Why would any parent mind if their kids had time each day to finish their schoolwork, leaving the rest of the day for rest, friends and family? I would much rather hang out with my kids after dinner, maybe play a game or watch a show together, or encourage their friendships, than preside over the nightly homework ritual.
The scarcest commodity for kids and families these days isn’t academic work, it’s time. Time to eat dinner together, or to play a little ball or guitar or Wii after school, or to process a school-day’s worth of learning, or to dream big dreams, or to sleep. All of these things — family connection, sleep, good nutrition, stress reduction, down time — are a crucial part of the learning process. And yet most of those things gets eaten up by homework. (And after-school activities, I know, but I think a few hours of soccer per week wouldn’t put families over the edge if there weren’t also so much homework.)
Obviously lack of school funding is a huge problem. That schools are backed into this corner is a travesty. But there’s a silver lining in this particular case many parents are refusing to see.
My perspective on education and learning is admittedly broader than it was a few years ago. I’ve just come off of a year-and-a-half of homeschooling my son.

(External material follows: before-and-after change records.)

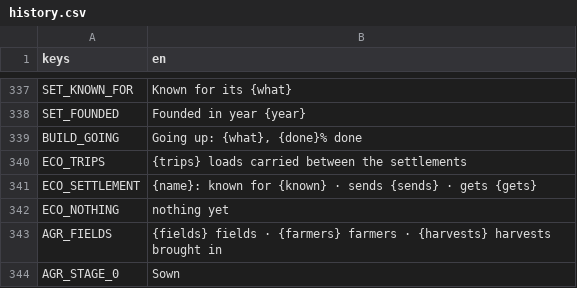
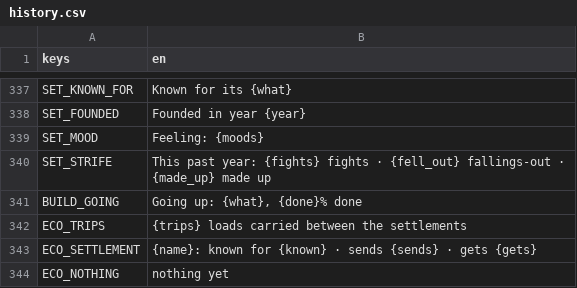
Before and after one commit to happihack/MyWorld, a CSV file: data/text/history.csv, drawn as a sheet; only a part is shown, gaps mark what is left out; the shorter side is filled out with more unchanged rows; the diff names each change by its address in the sheet, - before the commit and + after, or states it on an @@ line.

```diff
--- a/data/text/history.csv
+++ b/data/text/history.csv
+row 339: SET_MOOD | Feeling: {moods}
+row 340: SET_STRIFE | This past year: {fights} fights · {fell_out} fallings-out · {made_up} made up
```
Also changed, not shown: data/text/daylog.csv, data/text/events.csv, 51 other files.
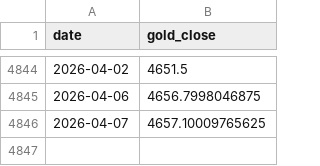
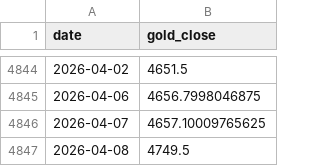
Before and after one commit to saumyajain1/gold-futures-forecasting, a CSV file: data/raw/gold_futures_gc_f_yahoo.csv, drawn as a sheet; only a part is shown, gaps mark what is left out.

```diff
--- a/data/raw/gold_futures_gc_f_yahoo.csv
+++ b/data/raw/gold_futures_gc_f_yahoo.csv
@@ -4846 +4846,2 @@ date,gold_close
 2026-04-07,4657.10009765625
+2026-04-08,4749.5
```
Also changed, not shown: data/processed/final_class_winners.csv, data/processed/final_model_ranking_holdout.csv, 36 other files.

And I’ve seen how learning can look when the constraints of time and anxiety are taken away. There’s a joy and creativity that comes with time, both time to study and time to play. And that’s true for kids of all ages.
People also underestimate just how much time one needs with an older kid to keep those family connections strong. Conversations may be few and far between, and it takes plenty of empty space to create the right opportunity.
I’m not suggesting that kids’ lives should be stress-free. Challenge causes stress, and each hurdle kids jump helps them grow in strength and confidence. But there’s a line where stress crosses over into chronic anxiety; where too much work, not enough rest and recreation, and compromised nutrition drive kids’ abilities down. We all know how workaholism and stress affects us — why should we think it’s “character-building” for our kids? Is this how we want them to prepare for adulthood?
I think there’s another possible benefit to study hall. I’m sure we could all imagine stereotypical teenage pandemonium: paper airplanes flying, cell phones beeping, and nary a book being cracked. But I could also see this as a time when kids finally get to talk to each other, collaborate on schoolwork, and learn outside the structures of the classroom. After all, this is what they’ll be doing in college, and in their future workplaces.
Perhaps I’m just a naive parent of a kid who’s not yet hit puberty. I may read this in four years and shake my head at my own foolishness. But, to me, the time kids “waste” in study hall is time they get back after school for the real business of learning and life.
What’s happening in your town’s schools? Are you seeing the same trend toward study halls or shortened school days? What’s your take?